Enbridge was served with an eviction notice, citing the Red Lake tribal court trespassing laws, by the protesters on April 10, 2013. The demand was made that they cease all flow of oil within the pipelines and remove the pipelines on Red Lake property. “Enbridge has been trespassing on our lands for 64 years,” Palacio stated, “I am willing to be arrested for trespassing on their land, to prove a point to this arrogant company.” Click here to read the full article and watch video report.
Occupy Enbridge: Taking a Stand on Red Lake Sovereign Land
To the southwest of the Red Lake Anishinaabe Nation, lie desolate, wooded lands that were opened for settlement and home-steading under the Agreement of 1889. In 1945, Oscar Chapman, Assistant Secretary of Interior, signed an Order of Restoration that restored unsold ceded lands of the Agreements of 1889 and 1904 to the Red Lake Band. Although most of the southwestern ceded land was sold during 1889 land rush, several areas remained unsold and were returned to Red Lake, including eight acres located outside the town of Leonard, MN.

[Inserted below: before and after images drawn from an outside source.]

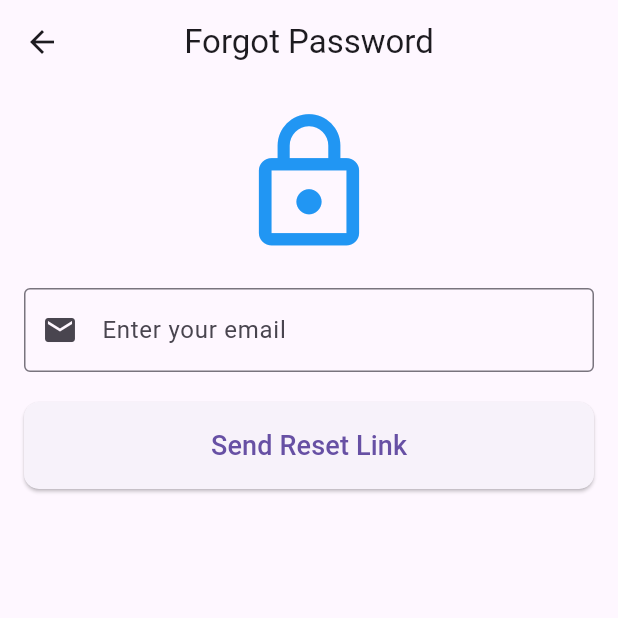
After one commit to OCRServiceCMC/mobile_ocr, a Flutter app: the screen it shows after launch, after a tap on "Forgot Password?", on a phone screen of 412 x 824 dp, the top half of it. The commit adds this screen. Run offline on Flutter 3.47's test engine with Material 3 defaults, Android fonts, the phone set to English and light mode, and no system bars; our stand-ins replace file_picker, permission_handler, shared_preferences; network calls fail.

Commit message:
thêm trang quên mật khẩu

```diff
--- /dev/null
+++ b/lib/pages/loginregister/forgotpassword.dart
@@ -0,0 +1,117 @@
+import 'package:flutter/material.dart';
+import 'package:http/http.dart' as http;
+
+class ForgotPasswordPage extends StatefulWidget {
+  const ForgotPasswordPage({super.key});
+
+  @override
+  _ForgotPasswordPageState createState() => _ForgotPasswordPageState();
+}
+
+class _ForgotPasswordPageState extends State<ForgotPasswordPage> {
+  final TextEditingController _emailController = TextEditingController();
+  bool _isLoading = false;
+  String? _message;
+
+  Future<void> _sendForgotPasswordRequest(String email) async {
+    setState(() {
+      _isLoading = true;
+      _message = null;
+    });
+
+    final url = Uri.parse('http://10.0.2.2:8081/api/auth/forgot-password?email=$email');
+
+    try {
+      final response = await http.post(url);
+
+      if (response.statusCode == 200) {
+        setState(() {
+          _message = 'Password reset link has been sent to your email.';
+        });
+      } else {
+        setState(() {
+          _message = 'Failed to send reset link. Please try again.';
+        });
+      }
+    } catch (e) {
+      setState(() {
+        _message = 'An error occurred. Please check your internet connection and try again.';
+      });
+    } finally {
+      setState(() {
+        _isLoading = false;
+      });
+    }
+  }
+
+  @override
+  Widget build(BuildContext context) {
+    return Scaffold(
+      appBar: AppBar(
+        title: const Text('Forgot Password'),
+        centerTitle: true,
+      ),
+      body: Padding(
+        padding: const EdgeInsets.all(16.0),
+        child: Column(
+          crossAxisAlignment: CrossAxisAlignment.stretch,
+          children: [
+            // Icon
+            const Icon(
+              Icons.lock_outline,
+              size: 100,
+              color: Colors.blue,
+            ),
+            const SizedBox(height: 20),
+            // Text field for email input
+            TextField(
+              controller: _emailController,
+              decoration: const InputDecoration(
+                labelText: 'Enter your email',
+                border: OutlineInputBorder(),
+                prefixIcon: Icon(Icons.email),
+              ),
+              keyboardType: TextInputType.emailAddress,
+            ),
+            const SizedBox(height: 20),
+            // Send button
+            ElevatedButton(
+              onPressed: _isLoading ? null : () => _sendForgotPasswordRequest(_emailController.text),
+              style: ElevatedButton.styleFrom(
+                padding: const EdgeInsets.symmetric(vertical: 16.0),
+                shape: RoundedRectangleBorder(
+                  borderRadius: BorderRadius.circular(10.0),
+                ),
+              ),
+              child: _isLoading
+                  ? const CircularProgressIndicator(
+                valueColor: AlwaysStoppedAnimation<Color>(Colors.white),
+              )
+                  : const Text(
+                'Send Reset Link',
+                style: TextStyle(fontSize: 18),
+              ),
+            ),
+            const SizedBox(height: 20),
+            // Message
+            if (_message != null)
+              Text(
+                _message!,
+                style: TextStyle(
+                  color: _message!.contains('sent') ? Colors.green : Colors.red,
+                  fontWeight: FontWeight.bold,
+                ),
+                textAlign: TextAlign.center,
+              ),
+          ],
+        ),
+      ),
+    );
+  }
+
+  @override
+  void dispose() {
+    _emailController.dispose();
+    super.dispose();
+  }
+}
--- a/lib/pages/loginregister/login.dart
+++ b/lib/pages/loginregister/login.dart
@@ -5,6 +5,7 @@ import 'package:flutter_application_1/pages/loginregister/register.dart';
 import 'package:flutter_application_1/pages/home/user_home.dart';
 import 'package:flutter_application_1/pages/home/admin_home.dart';
 import 'package:shared_preferences/shared_preferences.dart'; // Import thư viện
+import 'package:flutter_application_1/pages/loginregister/forgotpassword.dart'; // Import trang ForgotPasswordPage
 
 class LoginPage extends StatelessWidget {
   const LoginPage({super.key});
@@ -99,6 +100,17 @@ class LoginPage extends StatelessWidget {
                 ),
               ],
             ),
+            const SizedBox(height: 10),
+            // Nút điều hướng đến trang Forgot Password
+            TextButton(
+              onPressed: () {
+                Navigator.push(
+                  context,
+                  MaterialPageRoute(builder: (context) => const ForgotPasswordPage()),
+                );
+              },
+              child: const Text('Forgot Password?'),
+            ),
           ],
         ),
       ),
```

In 1949, the Lakehead Pipe Line Company built an underground pipeline on the ceded land outside Leonard. Lakehead was the U.S. base of operations for Canada’s Interprovincial Pipe Line Co. (IPL – owned by Exxon predecessor Standard Oil of New Jersey). Other Lakehead pipelines followed in 1958, 1962, and 1972. In 1998, IPL changed its name to Enbridge Inc., a name that combined “energy” and “bridge.”
On February 28, 2013, Marty Cobenais, a Red Lake member and a Tar Sands organizer for the Indigenous Environmental Network, entered the Red Lake ceded land site. Accompanied by several Red Lake Band members, Native, and non-Native supporters, Cobenais occupied the Enbridge pipelines that were considered to be illegally on Red Lake ceded land. Click here to read the full article.
Enbridge Expansion Fact Sheet: Affecting Fond Du Lac, Leech Lake, Red Lake
In 2009 Enbridge Energy L.P. received a Presidential Permit to construct the Alberta Clipper Pipeline (Line 67) and the Southern Lights Diluent Pipeline.
The Alberta Clipper Pipeline was completed and operational in 2010 and carries 440, 000 Barrels per day (bpd) of DilBit (Diluted Bitumen from the Alberta Tar Sands). Enbridge is currently seeking permits to increase the amount of DilBit per day to 570,000 bpd, with plans to increase it to 800,000 bpd. The Minnesota Public Utilities Commission (MNPUC) and the US Department of State(DOS) both have to issue permits before the expansion can happen.
In 2008, the Leech Lake and Fond-du-Lac Tribes signed 20 year easements with Enbridge and received payment.
Although the Red Lake Nation has not signed any easements or agreements with Enbridge, the company trespassed, and illegally constructed and maintained pipelines on Red Lake ceded lands, near the town of Leonard, MN. The Alberta Clipper and Southern Lights Pipelines were also constructed in these ceded lands.
In 2011 this issue was brought to light and the Red Lake Tribal Council has now offered Enbridge an easement settlement in the amount of $10 million dollars. Enbridge has counter offered Red Lake $375,000. Red Lake rejected the counter offer and then issued a cease and desist order through the BIA. Enbridge and Red Lake are now in an additional round of negotiations.
The Red Lake Nation has considered several different options, including; Land exchange, Signing an easement with a mutually agreed upon payment; charging Enbridge with trespassing; Injunctions stopping the flow of the oil in the pipelines, and; Removal of the pipelines from the ceded lands altogether. Click here to read the full article.